That leads us to our next video format:
A montage is where multiple clips are edited together, flowing from one image or idea to the next. As mentioned above, this can include cutting from person to person. But a montage video doesn’t have to use dialogue at all.
It can also be used to show highlights. Sports montages are common on ESPN. Or it can be used for a video tour, showing multiple details of an overall scene.
For example, a home tour video might feature close-up shots of the kitchen appliances, the backsplash tile, the dining area, the master bath, edited together to a music track.
It can also be a tour of a trade show or business conference—showing various exhibits, speakers and events.
A montage can also tell a story, highlighting important events. This is also known as a “Day in the Life” format.
If you’re on a tight budget, a photo slideshow can be a cheaper alternative to a video montage.
As the name implies, it uses photography instead of moving images. But the effect is very similar to a montage. You’re editing images together, and can add camera movement during the editing process to emphasize specific parts of each picture (known as the “Ken Burns Effect”).

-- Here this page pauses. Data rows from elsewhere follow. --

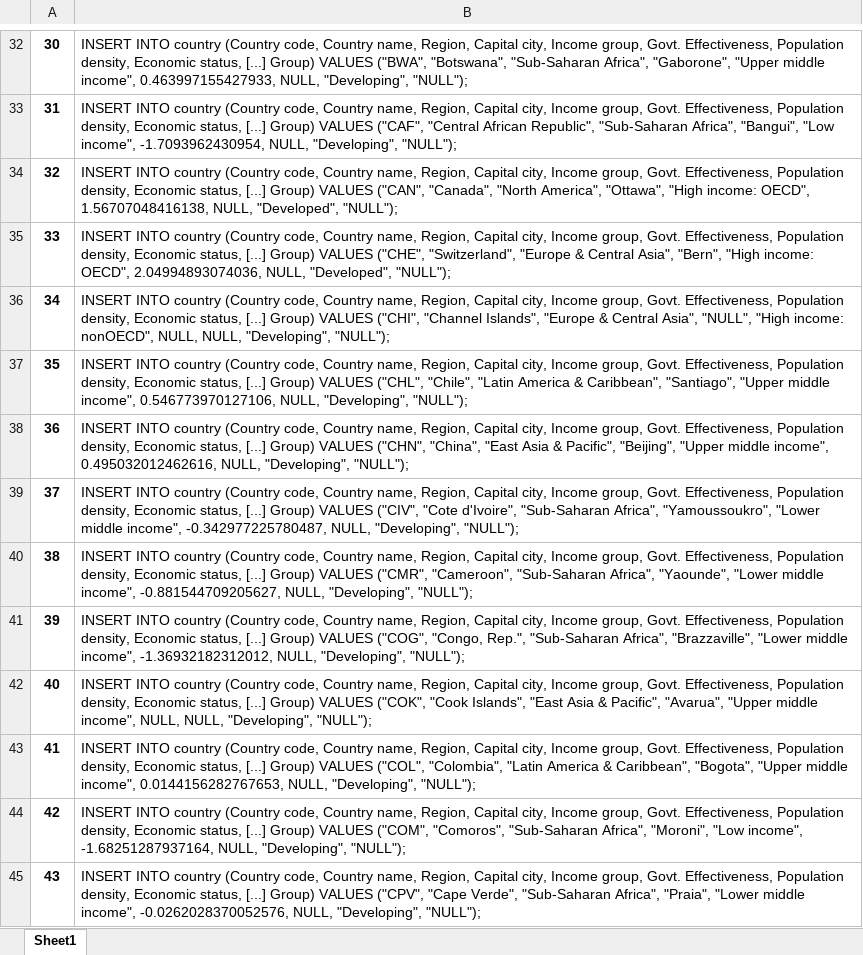
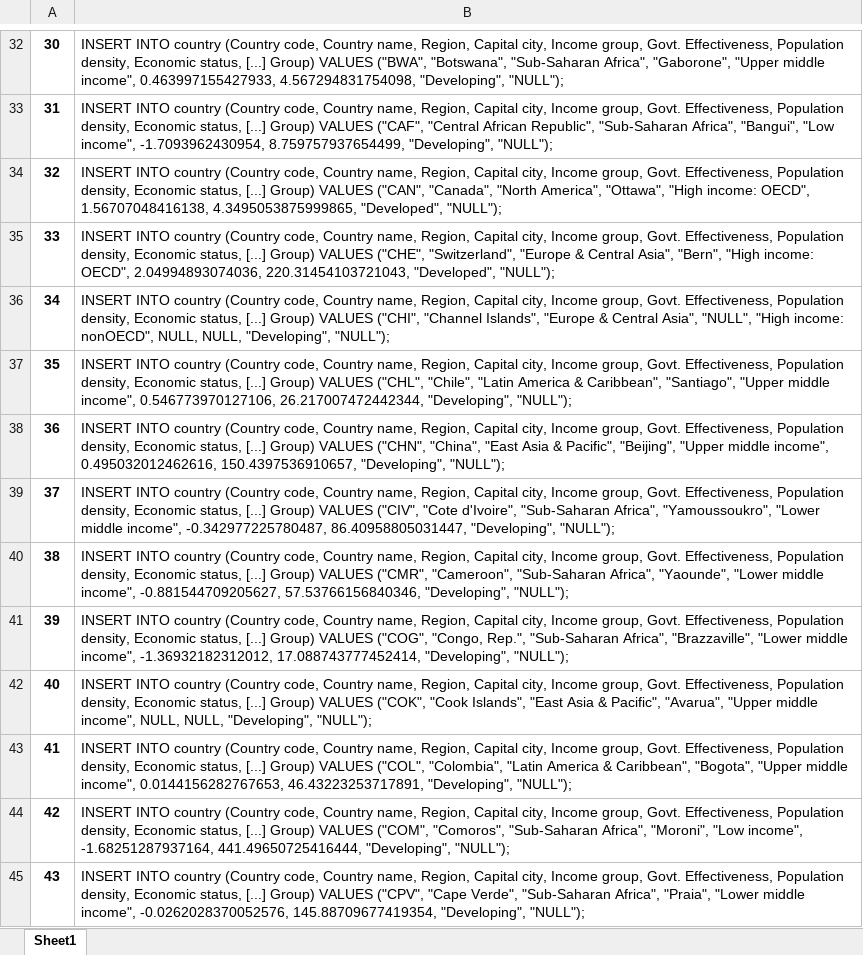
Before and after one commit to jkprabu/CPSC-368-Project, an Excel workbook: Country_Data_SQL.xlsx, sheet Sheet1, drawn as a sheet; only a part is shown, gaps mark what is left out; values as stored, in another font and other column widths than the file's, no borders; the diff covers the shown part only; the diff names each change by its address in the sheet, - before the commit and + after, or states it on an @@ line.

```diff
--- a/Country_Data_SQL.xlsx (sheet Sheet1)
+++ b/Country_Data_SQL.xlsx (sheet Sheet1)
-B32: …income", 0.463997155427933, NULL, "Developing", "NULL");
+B32: …income", 0.463997155427933, 4.567294831754098, "Developing", "NULL");
-B33: …income", -1.7093962430954, NULL, "Developing", "NULL");
+B33: …income", -1.7093962430954, 8.759757937654499, "Developing", "NULL");
-B34: …OECD", 1.56707048416138, NULL, "Developed", "NULL");
+B34: …OECD", 1.56707048416138, 4.3495053875999865, "Developed", "NULL");
-B35: …OECD", 2.04994893074036, NULL, "Developed", "NULL");
+B35: …OECD", 2.04994893074036, 220.31454103721043, "Developed", "NULL");
-B37: …income", 0.546773970127106, NULL, "Developing", "NULL");
+B37: …income", 0.546773970127106, 26.217007472442344, "Developing", "NULL");
-B38: …income", 0.495032012462616, NULL, "Developing", "NULL");
+B38: …income", 0.495032012462616, 150.4397536910657, "Developing", "NULL");
-B39: …income", -0.342977225780487, NULL, "Developing", "NULL");
+B39: …income", -0.342977225780487, 86.40958805031447, "Developing", "NULL");
-B40: …income", -0.881544709205627, NULL, "Developing", "NULL");
+B40: …income", -0.881544709205627, 57.53766156840346, "Developing", "NULL");
-B41: …income", -1.36932182312012, NULL, "Developing", "NULL");
+B41: …income", -1.36932182312012, 17.088743777452414, "Developing", "NULL");
-B43: …income", 0.0144156282767653, NULL, "Developing", "NULL");
+B43: …income", 0.0144156282767653, 46.43223253717891, "Developing", "NULL");
-B44: …income", -1.68251287937164, NULL, "Developing", "NULL");
+B44: …income", -1.68251287937164, 441.49650725416444, "Developing", "NULL");
-B45: …income", -0.0262028370052576, NULL, "Developing", "NULL");
+B45: …income", -0.0262028370052576, 145.88709677419354, "Developing", "NULL");
```
Also changed, not shown: 176 edited cells elsewhere in this sheet, Country_Data_RAW.xlsx, 4 other files.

Here’s another common format from the news industry. We see two people on camera—an interviewer and an interviewee.
The interviewer, or host, asks questions and is responsible for keeping things moving. Sometimes, they hold a microphone and control the flow of the conversation.
Interviews are a common format for talking to employees or interacting with customers. If you’re doing lots of videos, they’re also a good way to tie your videos together. The interviewer becomes a recurring element in your communications.
In a scripted scene, characters act out an idea. They don’t talk to the camera, they talk to each other.
It’s like the difference between reality TV and a cable show drama.
In the world of business video, scripted scenes can be used to re-enact a problem, to show real-life examples, or to inject humor.
Some business videos are designed for a specific purpose. For example, explaining how a website works, showing product features, or a business process.
This is where a Demonstration Video comes in handy. It literally demonstrates how to do something, showing step-by-step instructions.
A cooking show is one example—it’s a demonstration of how a dish is prepared. The viewer follows along, watching each ingredient being added.
Many product launches include a demonstration video of some kind, showing new product features and explaining the details of how the product works.
Demonstration videos are also common for employee training. They might show the correct way to install something, or new techniques to use in a sales call.
Demonstration videos are also known as How-to and Explainer Videos.
This is one of my favorite types of video marketing. We produce a series of short videos that offer handy tips or expert advice.
For example, a furniture maker might explain the differences between good and cheap construction. Or a landscaper might offer advice for caring for plants.
Video Tips tend to be short and easy to produce (it isn’t uncommon to shoot ten in a day). So they’re not only cost effective, they’re perfect for use in social media.
Infographics are very popular in website design. They’re those little bits of artwork that illustrate abstract ideas.
They tend to be simple shapes and objects—a coffee cup, a pencil, a house, a smartphone. They can also be bar charts, pie charts and other types of graphics.
In video, we can borrow existing vector art files and animate them in simple ways. Maybe the bars in a bar chart move. Or the hands of a clock turn.
Graphics can be paired with typography to communicate a story, or with audio from a voice over announcer.
Of course, there’s no rule that says you have to follow just one of these business video formats. You can also use a combination of two or more.
Maybe we start with a talking head, then while they continue talking, cut away to a montage or animated graphics. Or maybe our video tips include a product demonstration.
It’s all about communication—what you’re trying to say, and finding the best way to say it.